Pietermaritzburg – One of the real “Iron Men” of the Dusi Canoe Marathon will be back on the start line on Thursday morning, ready to tackle his 36th Dusi.
But for 66 year-old Cape Town based personal trainer Andre Hawarden this year’s race has deep significance as it honours of the race’s legendary founder, Ian Player who passed away in November 2014.
Hawarden’s quickly became intrigued by Player’s early efforts and the Dusi as a whole and went on to become one of the race’s icon’s on the 1970’s and 80’s.
His return in 2015 will however be just his second appearance in fifteen years and the former Maritzburg College pupil cannot wait to get back onto the waters of the Msundusi and Mngeni Rivers later this week.
“I'm so excited I can barely breathe!” explains Hawarden excitedly.
“I can't wait to see all my old buddies again.
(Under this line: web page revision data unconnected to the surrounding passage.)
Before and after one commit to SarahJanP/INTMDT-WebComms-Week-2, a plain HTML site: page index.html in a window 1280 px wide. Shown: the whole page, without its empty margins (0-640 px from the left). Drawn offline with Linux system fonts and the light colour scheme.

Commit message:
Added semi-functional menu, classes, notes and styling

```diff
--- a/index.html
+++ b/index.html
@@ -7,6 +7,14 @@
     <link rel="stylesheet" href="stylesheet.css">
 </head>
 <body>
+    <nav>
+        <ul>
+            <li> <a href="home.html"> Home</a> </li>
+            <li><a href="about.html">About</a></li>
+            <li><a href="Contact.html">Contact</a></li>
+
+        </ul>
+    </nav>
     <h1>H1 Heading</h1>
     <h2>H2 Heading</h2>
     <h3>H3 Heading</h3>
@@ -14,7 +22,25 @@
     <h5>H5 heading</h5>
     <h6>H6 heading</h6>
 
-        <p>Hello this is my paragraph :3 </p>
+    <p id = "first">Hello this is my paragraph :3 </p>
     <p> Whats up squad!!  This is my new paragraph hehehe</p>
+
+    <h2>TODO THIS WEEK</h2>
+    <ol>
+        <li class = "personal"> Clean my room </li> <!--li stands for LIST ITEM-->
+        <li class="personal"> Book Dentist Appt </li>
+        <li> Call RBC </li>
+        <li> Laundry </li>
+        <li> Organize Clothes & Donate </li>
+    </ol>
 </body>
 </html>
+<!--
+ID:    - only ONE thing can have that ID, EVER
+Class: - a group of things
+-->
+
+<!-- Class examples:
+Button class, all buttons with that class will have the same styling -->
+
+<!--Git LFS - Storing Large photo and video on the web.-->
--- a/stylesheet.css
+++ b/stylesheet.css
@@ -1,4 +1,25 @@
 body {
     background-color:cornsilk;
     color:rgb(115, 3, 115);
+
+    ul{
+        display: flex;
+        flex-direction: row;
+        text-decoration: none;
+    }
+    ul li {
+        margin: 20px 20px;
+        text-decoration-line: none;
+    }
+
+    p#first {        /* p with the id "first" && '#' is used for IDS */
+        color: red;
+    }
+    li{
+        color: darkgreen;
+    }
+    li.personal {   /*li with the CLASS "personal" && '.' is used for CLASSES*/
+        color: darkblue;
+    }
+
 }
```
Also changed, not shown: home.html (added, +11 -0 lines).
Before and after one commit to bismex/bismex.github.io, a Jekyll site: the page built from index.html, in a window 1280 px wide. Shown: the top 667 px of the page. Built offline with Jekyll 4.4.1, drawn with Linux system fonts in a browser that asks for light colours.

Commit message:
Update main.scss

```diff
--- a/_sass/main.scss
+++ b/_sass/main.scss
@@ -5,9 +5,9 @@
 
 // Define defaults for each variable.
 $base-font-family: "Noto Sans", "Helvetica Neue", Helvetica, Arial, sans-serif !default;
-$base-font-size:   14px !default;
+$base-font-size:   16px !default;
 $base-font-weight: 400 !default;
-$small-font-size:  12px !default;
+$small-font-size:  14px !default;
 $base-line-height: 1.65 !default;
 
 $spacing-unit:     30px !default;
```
Sadly a lot of them are no longer around but that makes the whole thing that much more special!”
“Ian Player, and subsequently the Dusi, was the major formative influence on my life. If I hadn't read his book and done the Dusi my life would have been completely different!” he adds.
No fewer than ten former Dusi winners – including defending K1 champion Lance Kime and 2014’s K2 winning combination of Andy Birkett and Sbonelo Khwela – are set to tackle this year’s race, however, in Hawarden, they will be in the company of one of the race’s toughest ever competitors.
“Andre Hawarden was the toughest and hardest paddlers I ever met!” said Lyle Wheeler, a veteran of 43 consecutive Dusi Canoe Marathons.
“He was one of my heroes in the early days. He was a legend of the race and is!”
“Andre had the ability to push himself so hard, harder than any other athlete in the race. I recall one race where he had run so hard on a portage that when he got down to the river he actually got into the boat facing backwards, that’s how delirious he was after running so hard.
“He was one of the greats, one of the Wally Haywards of the Dusi and we must never forget that!”
“It was a privilege to race with him!”
Hawarden’s history with the Dusi is a long and fascinating one however the hard-man of the 1970’s and 80’s – the period which shaped the sport of canoeing in South Africa as a whole and paved the way for the Dusi to become the international spectacle it is today – extraordinarily never won the overall title.
After the race changed its rules in 1970 to allow for K1’s to compete as individual entries instead of in pairs, Hawarden was a regular thorn in the side of King of the Dusi Graeme Pope-Ellis and the other elite racers as the pairs were made to fight hard to fend off the charging single figure.
Despite never winning the race outright, Hawarden went on to win five K1 class titles in 1973, 1974, 1976, 1979 & 1980.
Another change to the rules in 1981 allowed female and black paddlers to participate for the first time and this signalled Hawarden’s shifting his competitive focus as he and his wife Daphne – the first woman to ever finish the Dusi – took up the challenge of paddling as a mixed double.
The partnership was a highly successful one and while the depth of the class may have been questionable, five class wins in 1981-85 and overall results of 16th, 13th, 21st, 19th and 25th verified their remarkable strength.
Despite his lengthy absence, Hawarden has spent much time in recent months watching videos and reading up on the various obstacles of the Dusi route that lie ahead and believes he is ready for the tough yet exciting assignment that awaits.
The 64th edition of the Dusi Canoe Marathon takes place from Camps Drift in Pietermaritzburg to Blue Lagoon in Durban from Thursday 19 to Saturday 21 February 2015.